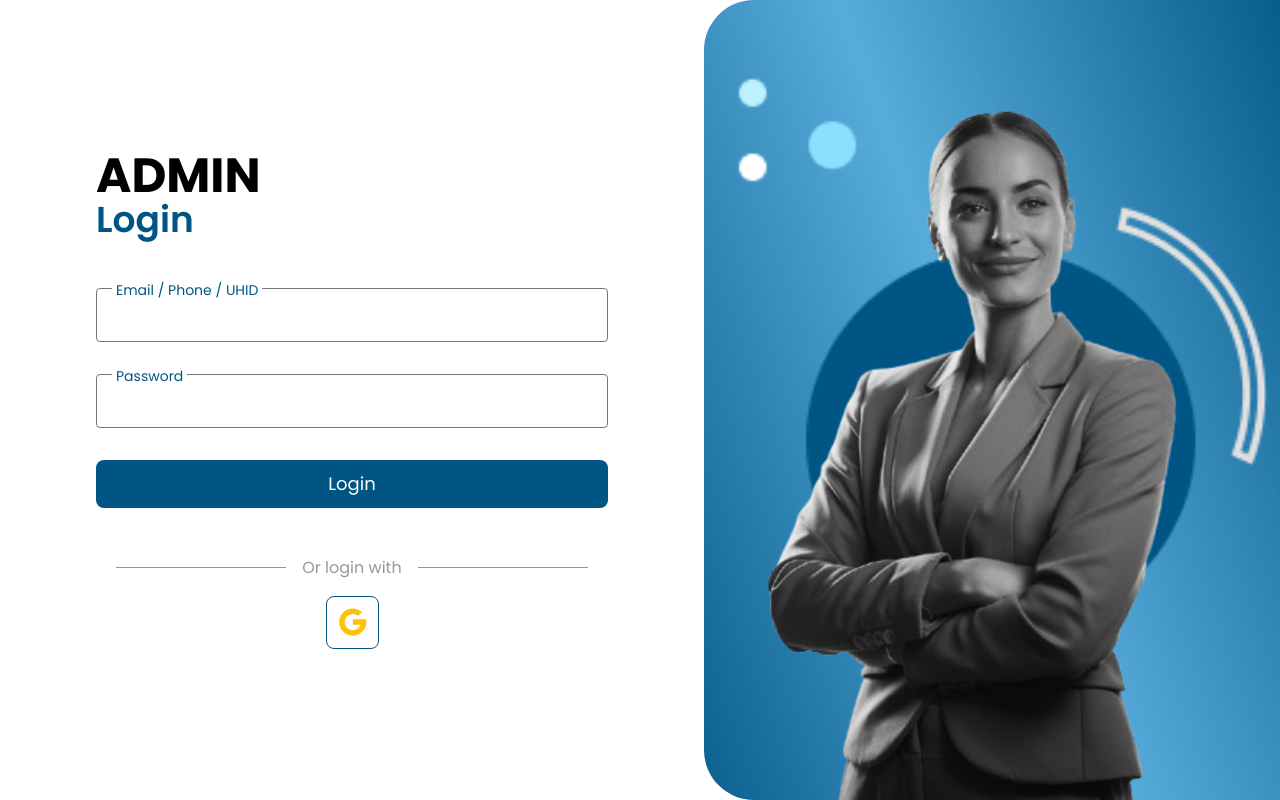
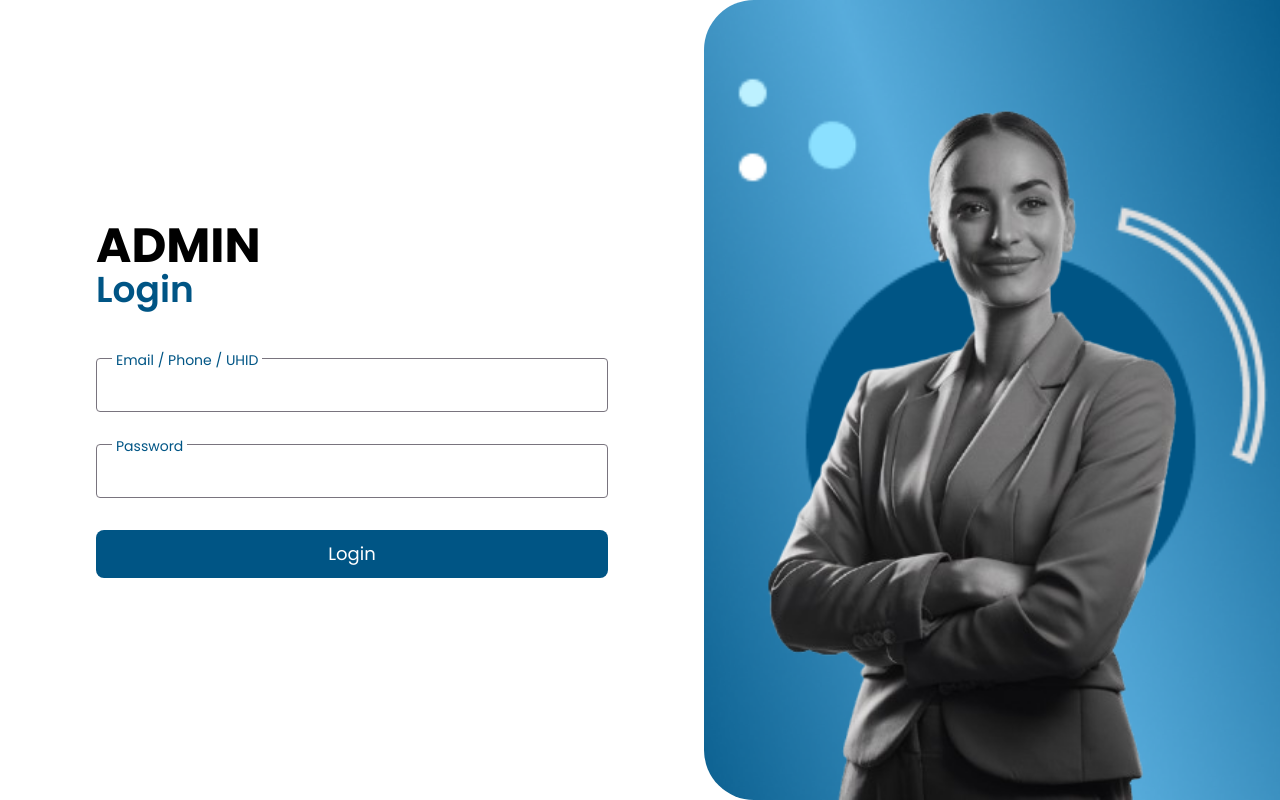
Before and after one commit to PromXP/PromAdmin, a Next.js app: page / in a window 1280 px wide. Built offline with nearby package versions, Linux system fonts and the light colour scheme.

Commit message:
alternate login removed

```diff
--- a/src/app/page.js
+++ b/src/app/page.js
@@ -130,29 +130,7 @@ export default function Home() {
               </button>
             </div>
 
-            {/* Alternative Login */}
-            <div className="w-full max-w-lg flex flex-col items-center gap-4">
-              <div className="flex items-center gap-2 w-full justify-center opacity-50 text-sm md:text-base whitespace-nowrap">
-                <div className="w-1/3 h-[0.5px] bg-[#313131]"></div>
-                <p className="text-[#313131] px-2">Or login with</p>
-                <div className="w-1/3 h-[0.5px] bg-[#313131]"></div>
-              </div>
 
-              <div className="border-[#005585] border-[1.8px] p-2 rounded-lg cursor-pointer">
-                <svg
-                  width="35"
-                  height="35"
-                  viewBox="0 0 10 10"
-                  fill="none"
-                  xmlns="http://www.w3.org/2000/svg"
-                >
-                  <path
-                    d="M8.90368 4.11288H8.59089V4.09676H5.09605V5.65003H7.29062C6.97045 6.55422 6.11014 7.20329 5.09605 7.20329C3.80937 7.20329 2.76615 6.16008 2.76615 4.87339C2.76615 3.58671 3.80937 2.5435 5.09605 2.5435C5.68998 2.5435 6.23032 2.76756 6.64174 3.13354L7.74009 2.03519C7.04656 1.38884 6.11887 0.990234 5.09605 0.990234C2.95158 0.990234 1.21289 2.72892 1.21289 4.87339C1.21289 7.01787 2.95158 8.75655 5.09605 8.75655C7.24053 8.75655 8.97921 7.01787 8.97921 4.87339C8.97921 4.61303 8.95242 4.35888 8.90368 4.11288Z"
-                    fill="#FFC107"
-                  />
-                </svg>
-              </div>
-            </div>
           </div>
 
           {/* Right Section - Image*/}
@@ -245,29 +223,6 @@ export default function Home() {
               </button>
             </div>
 
-            {/* Alternative Login */}
-            <div className="w-full max-w-lg flex flex-col items-center gap-4">
-              <div className="flex items-center gap-2 w-full justify-center opacity-50 text-sm md:text-base whitespace-nowrap">
-                <div className="w-1/3 h-[0.5px] bg-[#313131]"></div>
-                <p className="text-[#313131] px-2">Or login with</p>
-                <div className="w-1/3 h-[0.5px] bg-[#313131]"></div>
-              </div>
-
-              <div className="border-[#005585] border-[1.8px] p-2 rounded-lg cursor-pointer">
-                <svg
-                  width="35"
-                  height="35"
-                  viewBox="0 0 10 10"
-                  fill="none"
-                  xmlns="http://www.w3.org/2000/svg"
-                >
-                  <path
-                    d="M8.90368 4.11288H8.59089V4.09676H5.09605V5.65003H7.29062C6.97045 6.55422 6.11014 7.20329 5.09605 7.20329C3.80937 7.20329 2.76615 6.16008 2.76615 4.87339C2.76615 3.58671 3.80937 2.5435 5.09605 2.5435C5.68998 2.5435 6.23032 2.76756 6.64174 3.13354L7.74009 2.03519C7.04656 1.38884 6.11887 0.990234 5.09605 0.990234C2.95158 0.990234 1.21289 2.72892 1.21289 4.87339C1.21289 7.01787 2.95158 8.75655 5.09605 8.75655C7.24053 8.75655 8.97921 7.01787 8.97921 4.87339C8.97921 4.61303 8.95242 4.35888 8.90368 4.11288Z"
-                    fill="#FFC107"
-                  />
-                </svg>
-              </div>
-            </div>
           </div>
 
           {/* Right Section - Image*/}
```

^^^^

• _Activity_
When the word "page" appears in a line of the listing, pull that line out.

• _Completed exercise_
Before and after one commit to PromXP/PromAdmin, a Next.js app: page / in a window 1280 px wide. Built offline with nearby package versions, Linux system fonts and the light colour scheme.
--- a/src/app/page.js
+++ b/src/app/page.js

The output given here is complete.